* _WHAT NEEDS TO BE DONE_
Where does the word "redirect" show up in the data? Please find each such line and copy it.

(Stored data entries)
******

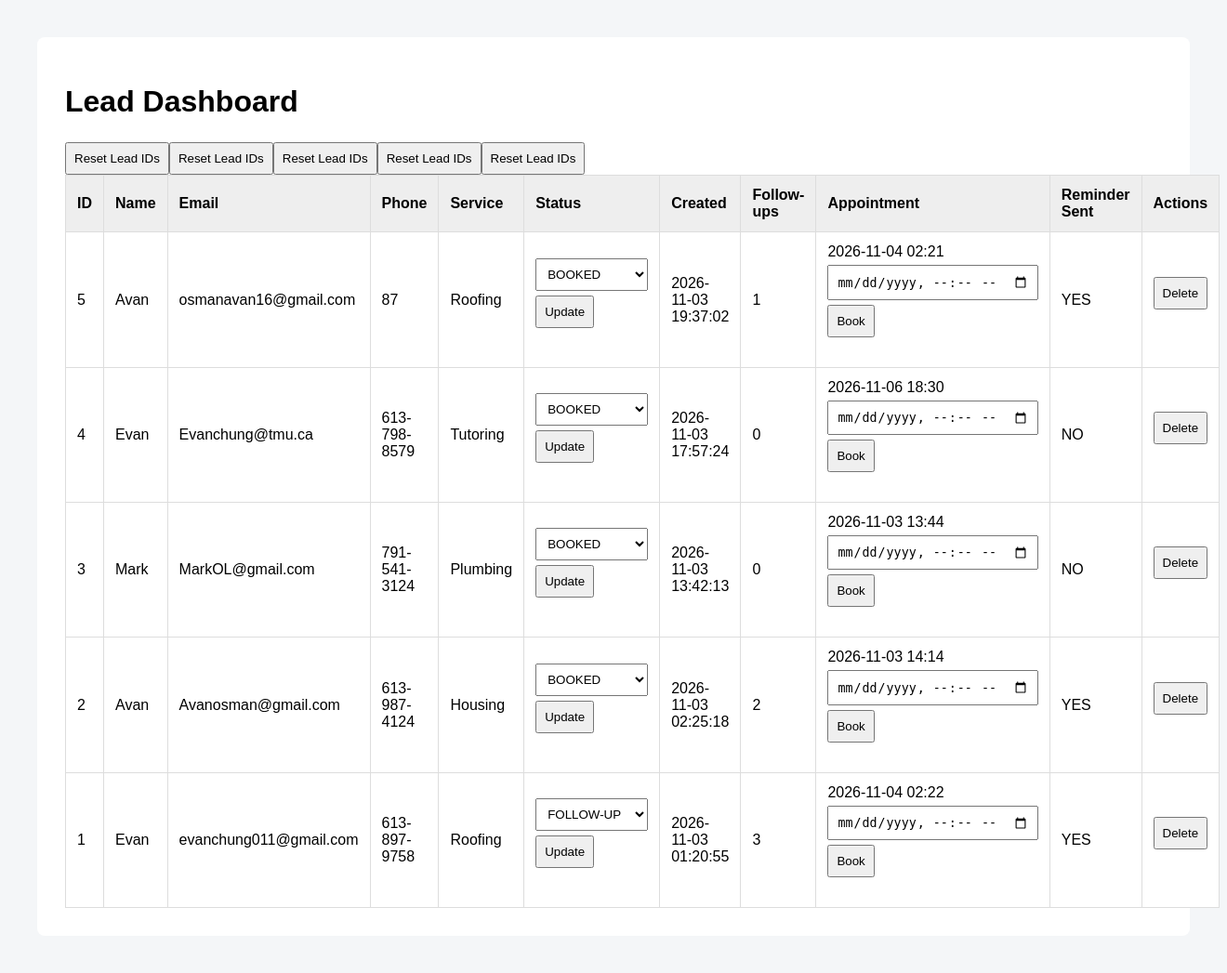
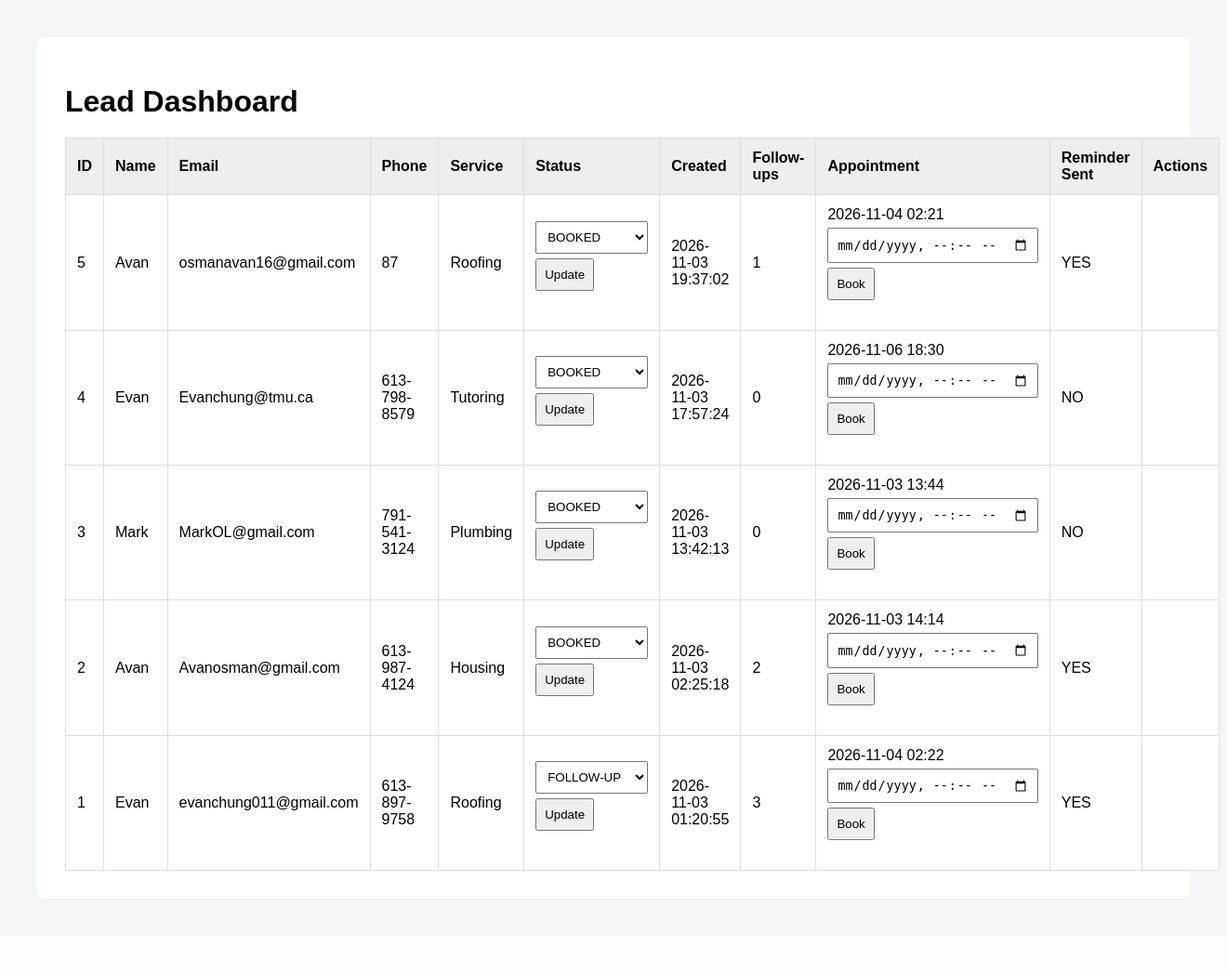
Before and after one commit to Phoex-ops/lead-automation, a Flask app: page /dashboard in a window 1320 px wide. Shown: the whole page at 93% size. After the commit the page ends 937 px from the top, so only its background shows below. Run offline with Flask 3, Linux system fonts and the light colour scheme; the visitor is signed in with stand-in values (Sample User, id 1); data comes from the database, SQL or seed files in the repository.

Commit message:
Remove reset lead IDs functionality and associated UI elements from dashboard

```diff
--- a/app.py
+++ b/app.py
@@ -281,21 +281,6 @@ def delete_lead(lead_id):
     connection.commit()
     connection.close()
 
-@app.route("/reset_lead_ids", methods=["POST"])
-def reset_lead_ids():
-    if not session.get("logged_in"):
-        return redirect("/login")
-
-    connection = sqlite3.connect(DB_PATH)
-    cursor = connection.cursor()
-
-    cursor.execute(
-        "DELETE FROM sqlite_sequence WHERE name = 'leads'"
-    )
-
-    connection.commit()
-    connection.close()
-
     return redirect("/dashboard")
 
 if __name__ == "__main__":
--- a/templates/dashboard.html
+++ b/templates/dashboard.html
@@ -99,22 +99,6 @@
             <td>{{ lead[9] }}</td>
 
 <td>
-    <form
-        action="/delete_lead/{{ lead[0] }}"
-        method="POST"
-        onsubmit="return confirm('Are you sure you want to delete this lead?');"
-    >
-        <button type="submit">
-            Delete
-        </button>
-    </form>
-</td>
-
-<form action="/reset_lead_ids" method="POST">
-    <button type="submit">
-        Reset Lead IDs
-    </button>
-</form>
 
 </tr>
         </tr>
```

******

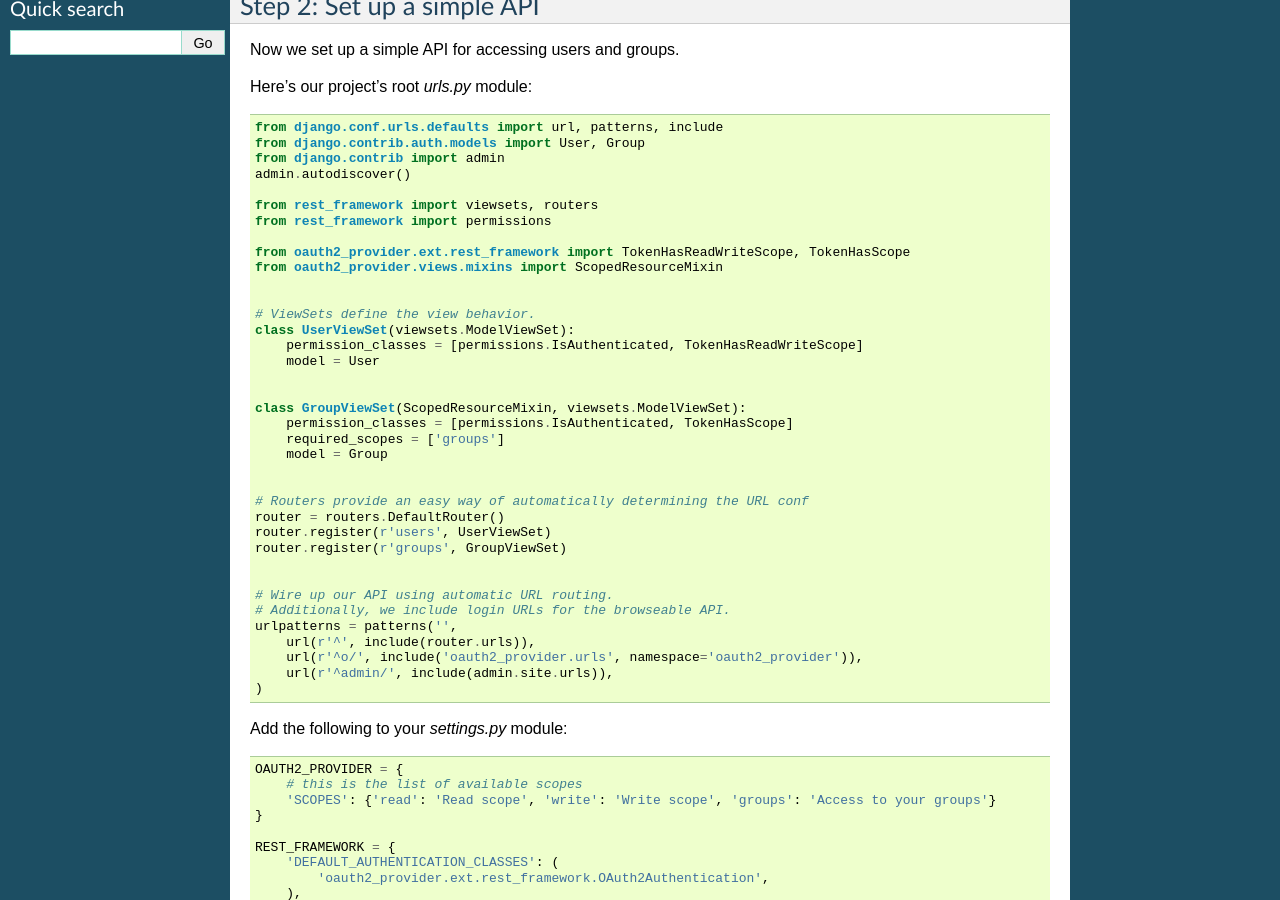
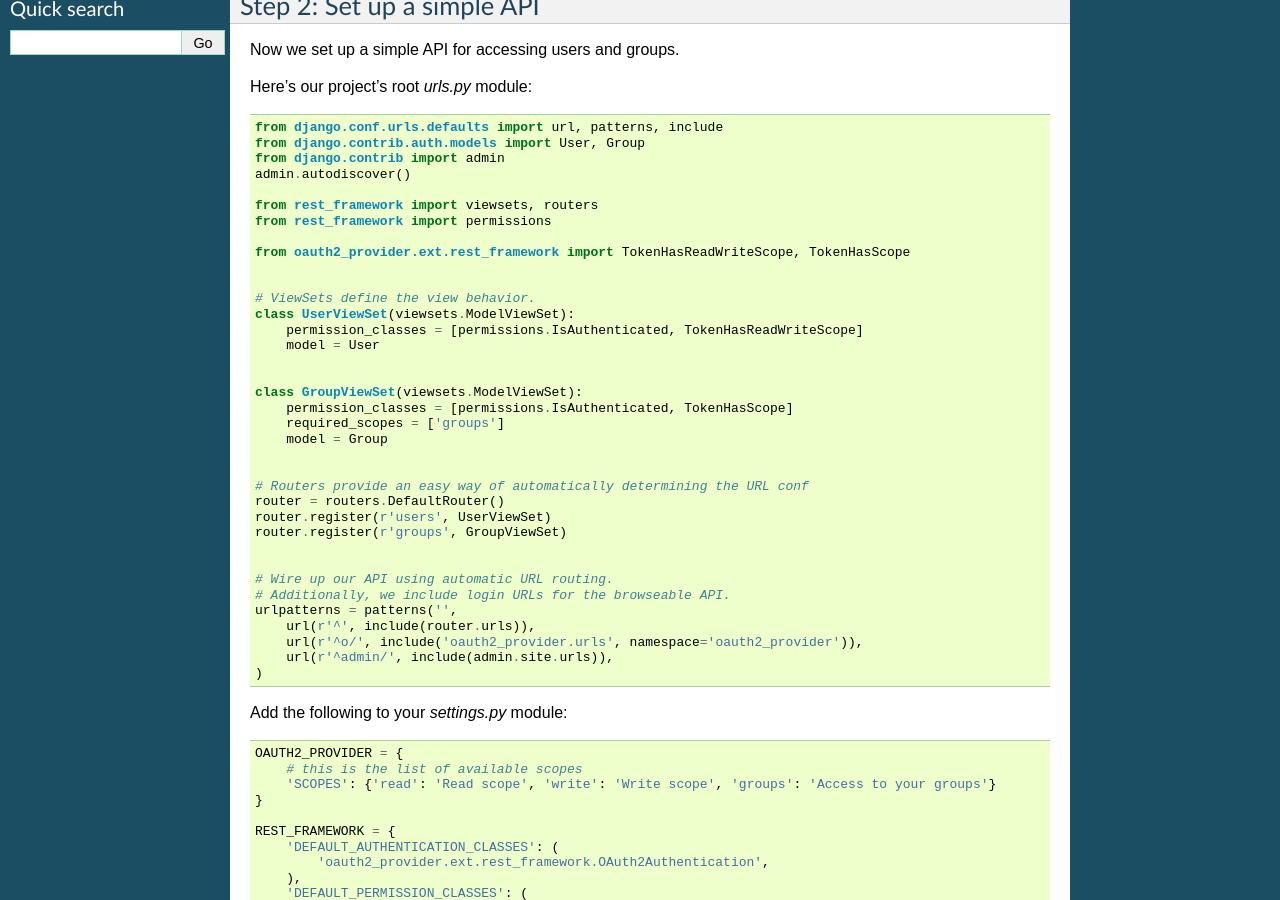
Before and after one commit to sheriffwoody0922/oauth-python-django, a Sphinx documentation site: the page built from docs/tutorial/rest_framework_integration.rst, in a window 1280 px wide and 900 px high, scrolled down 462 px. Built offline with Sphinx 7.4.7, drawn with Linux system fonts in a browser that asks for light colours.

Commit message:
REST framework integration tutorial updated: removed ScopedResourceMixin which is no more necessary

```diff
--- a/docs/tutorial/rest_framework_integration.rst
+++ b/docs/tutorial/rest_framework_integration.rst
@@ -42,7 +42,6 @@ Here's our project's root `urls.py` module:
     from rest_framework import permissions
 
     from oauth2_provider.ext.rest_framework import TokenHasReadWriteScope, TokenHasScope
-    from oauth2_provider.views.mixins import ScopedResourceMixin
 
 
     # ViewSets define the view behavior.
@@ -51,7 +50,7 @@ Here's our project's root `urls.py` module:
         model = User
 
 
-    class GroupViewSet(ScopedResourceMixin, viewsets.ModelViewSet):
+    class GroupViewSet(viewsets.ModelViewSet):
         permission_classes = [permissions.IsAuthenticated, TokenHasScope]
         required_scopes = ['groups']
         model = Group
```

******

* _SOLVED EXERCISE_
-        return redirect("/login")
     return redirect("/dashboard")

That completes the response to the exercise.